I don’t have pictures of the next part because I can’t hold a cow’s head, grab her tongue and pull it out of the side of her mouth, AND pour the mixture into her mouth all the while taking photos.. HA! I pour a cup or so at a time and release her head / tongue so she can swallow, breath, cough… you have to be VERY careful not to get the mixture in her lungs and without the tube it’s a best effort situation. I pour small amounts and allow her to swallow it on her own. She HATES the process but by the time I had half of the mixture into her belly, she began belching! MUSIC TO MY EARS!!!! I massaged the left side (the rumen side) and got the oil to mix with the foam, creating a bubble that she could burp out. After a half an hour she was sunken in again like a Jersey / Guernsey cow should be and was ready for dinner! Seeing her head in the red bucket made me a very happy cow momma! I hope this helps those of you with bovine, goat, sheep… any rumen bellied animal. Some are prone to this issue, others go a lifetime and never have any problems at all. I hope your critter is the latter.

Happy Homesteading!

Home Made Ice Cream… Nuff Said!

I remember being about seven or eight years old and my Dad pulled out the giant (well, it was giant to me at the time) wooden bucket. He went into the kitchen and filled this tall metal cylinder with cream, sugar, egg, vanilla and some white powder stuff which I later learned was Arrow Root. He then slid a paddle into the cylinder and set the tube into the center of the wooden bucket. Grabbing a five gallon pail he went out onto the front porch and packed it full of snow. When he returned, we all packed layers of snow and rock salt around the cylinder until the wooden bucket was full. Dad locked the turning mechanism on top of the wooden bucket and had us kids take turns turning the big crank handle. 

I remember feeling like my arms would simply fall off before the ice cream would be ready. I’d try to talk my brother into another turn, but he was three years younger and didn’t want to crank the handle any more… after what seemed like HOURS.. DAYS… finally – the ice cream would be ready and it tasted so much better than the stuff in the thin cardboard box at the store!

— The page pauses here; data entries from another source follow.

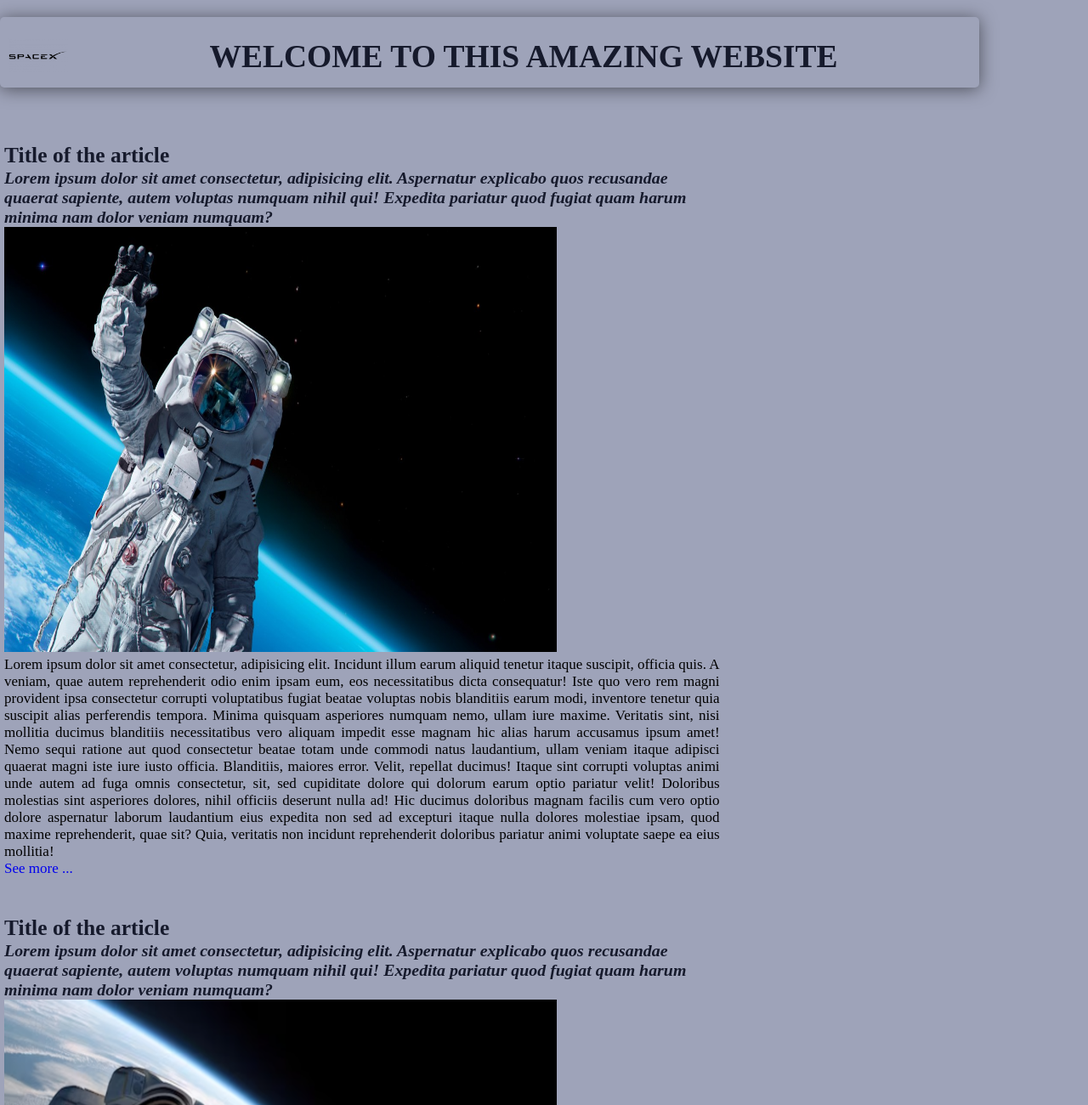
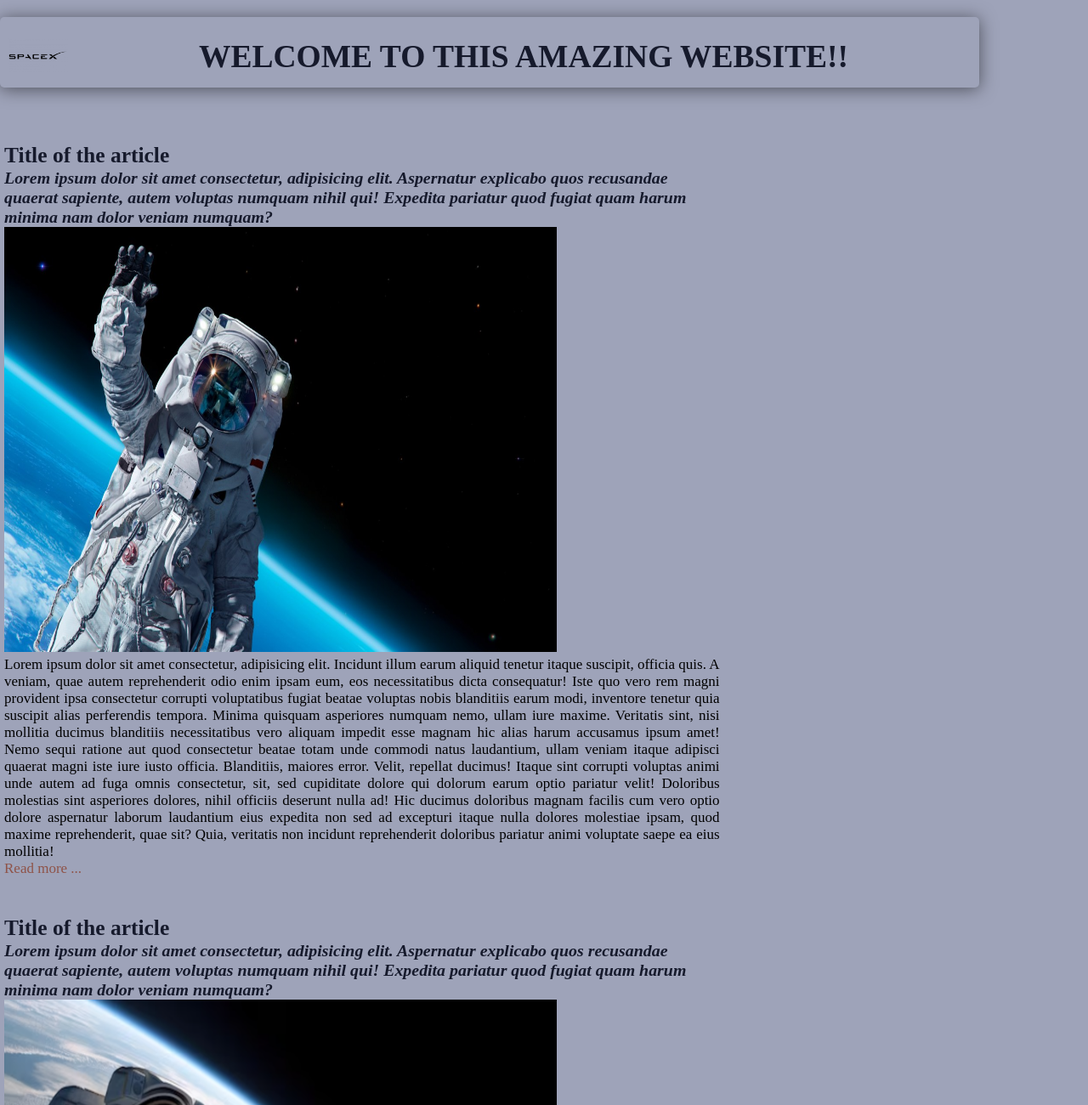
Before and after one commit to indatech/Simple-webpage, a plain HTML site: page index.html in a window 1280 px wide. Shown: the top 1300 px of the page at 85% size. Drawn offline with Linux system fonts and the light colour scheme.

Commit message:
Se corrige texto y color en el enlace.

```diff
--- a/css/style.css
+++ b/css/style.css
@@ -72,9 +72,10 @@ body{
 
 #article a {
    text-decoration: none;
+   color: rgb(143, 83, 72);
 }
 
 #article a:hover {
-   background-color: rgb(85, 77, 102);
-   border-color: rgb(46, 5, 139) 1px solid;
+   background-color:rgb(86, 90, 110);
+   border-color: rgb(206, 75, 14) 1px solid;
 }
--- a/index.html
+++ b/index.html
@@ -13,7 +13,7 @@
          <div class="imageL">
             <img src="./img/space-x-logo-500x281.ico" alt="">
          </div>
-          <h2>WELCOME TO THIS AMAZING WEBSITE</h2>
+          <h2>WELCOME TO THIS AMAZING WEBSITE!!</h2>
       </div>
 
 
@@ -26,7 +26,7 @@
               <p>
                   Lorem ipsum dolor sit amet consectetur, adipisicing elit. Incidunt illum earum aliquid tenetur itaque suscipit, officia quis. A veniam, quae autem reprehenderit odio enim ipsam eum, eos necessitatibus dicta consequatur! Iste quo vero rem magni provident ipsa consectetur corrupti voluptatibus fugiat beatae voluptas nobis blanditiis earum modi, inventore tenetur quia suscipit alias perferendis tempora. Minima quisquam asperiores numquam nemo, ullam iure maxime. Veritatis sint, nisi mollitia ducimus blanditiis necessitatibus vero aliquam impedit esse magnam hic alias harum accusamus ipsum amet! Nemo sequi ratione aut quod consectetur beatae totam unde commodi natus laudantium, ullam veniam itaque adipisci quaerat magni iste iure iusto officia. Blanditiis, maiores error. Velit, repellat ducimus! Itaque sint corrupti voluptas animi unde autem ad fuga omnis consectetur, sit, sed cupiditate dolore qui dolorum earum optio pariatur velit! Doloribus molestias sint asperiores dolores, nihil officiis deserunt nulla ad! Hic ducimus doloribus magnam facilis cum vero optio dolore aspernatur laborum laudantium eius expedita non sed ad excepturi itaque nulla dolores molestiae ipsam, quod maxime reprehenderit, quae sit? Quia, veritatis non incidunt reprehenderit doloribus pariatur animi voluptate saepe ea eius mollitia!
               </p>
-              <a href="#">See more ...</a>
+              <a href="#">Read more ...</a>
           </article>
 
           <article id="article">
@@ -36,7 +36,7 @@
             <p>
                 Lorem ipsum dolor sit amet consectetur, adipisicing elit. Incidunt illum earum aliquid tenetur itaque suscipit, officia quis. A veniam, quae autem reprehenderit odio enim ipsam eum, eos necessitatibus dicta consequatur! Iste quo vero rem magni provident ipsa consectetur corrupti voluptatibus fugiat beatae voluptas nobis blanditiis earum modi, inventore tenetur quia suscipit alias perferendis tempora. Minima quisquam asperiores numquam nemo, ullam iure maxime. Veritatis sint, nisi mollitia ducimus blanditiis necessitatibus vero aliquam impedit esse magnam hic alias harum accusamus ipsum amet! Nemo sequi ratione aut quod consectetur beatae totam unde commodi natus laudantium, ullam veniam itaque adipisci quaerat magni iste iure iusto officia. Blanditiis, maiores error. Velit, repellat ducimus! Itaque sint corrupti voluptas animi unde autem ad fuga omnis consectetur, sit, sed cupiditate dolore qui dolorum earum optio pariatur velit! Doloribus molestias sint asperiores dolores, nihil officiis deserunt nulla ad! Hic ducimus doloribus magnam facilis cum vero optio dolore aspernatur laborum laudantium eius expedita non sed ad excepturi itaque nulla dolores molestiae ipsam, quod maxime reprehenderit, quae sit? Quia, veritatis non incidunt reprehenderit doloribus pariatur animi voluptate saepe ea eius mollitia!
             </p>
-            <a href="#">See more ...</a>
+            <a href="#">Read more ...</a>
           </article>
 
           <article id="article">
@@ -46,7 +46,7 @@
             <p>
                 Lorem ipsum dolor sit amet consectetur, adipisicing elit. Incidunt illum earum aliquid tenetur itaque suscipit, officia quis. A veniam, quae autem reprehenderit odio enim ipsam eum, eos necessitatibus dicta consequatur! Iste quo vero rem magni provident ipsa consectetur corrupti voluptatibus fugiat beatae voluptas nobis blanditiis earum modi, inventore tenetur quia suscipit alias perferendis tempora. Minima quisquam asperiores numquam nemo, ullam iure maxime. Veritatis sint, nisi mollitia ducimus blanditiis necessitatibus vero aliquam impedit esse magnam hic alias harum accusamus ipsum amet! Nemo sequi ratione aut quod consectetur beatae totam unde commodi natus laudantium, ullam veniam itaque adipisci quaerat magni iste iure iusto officia. Blanditiis, maiores error. Velit, repellat ducimus! Itaque sint corrupti voluptas animi unde autem ad fuga omnis consectetur, sit, sed cupiditate dolore qui dolorum earum optio pariatur velit! Doloribus molestias sint asperiores dolores, nihil officiis deserunt nulla ad! Hic ducimus doloribus magnam facilis cum vero optio dolore aspernatur laborum laudantium eius expedita non sed ad excepturi itaque nulla dolores molestiae ipsam, quod maxime reprehenderit, quae sit? Quia, veritatis non incidunt reprehenderit doloribus pariatur animi voluptate saepe ea eius mollitia!
             </p>
-            <a href="#">See more ...</a>
+            <a href="#">Read more ...</a>
           </article>
 
       </section>
```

When we saw this item available for the store, we had to order some in. I love rustic look of the wooden bucket and the fact that it’s electric and not a crank handle makes it even better!!! My son now knows the joys of home made ice cream and can’t complain about the jello arm to his friends! You can click on the photo for more information on the product.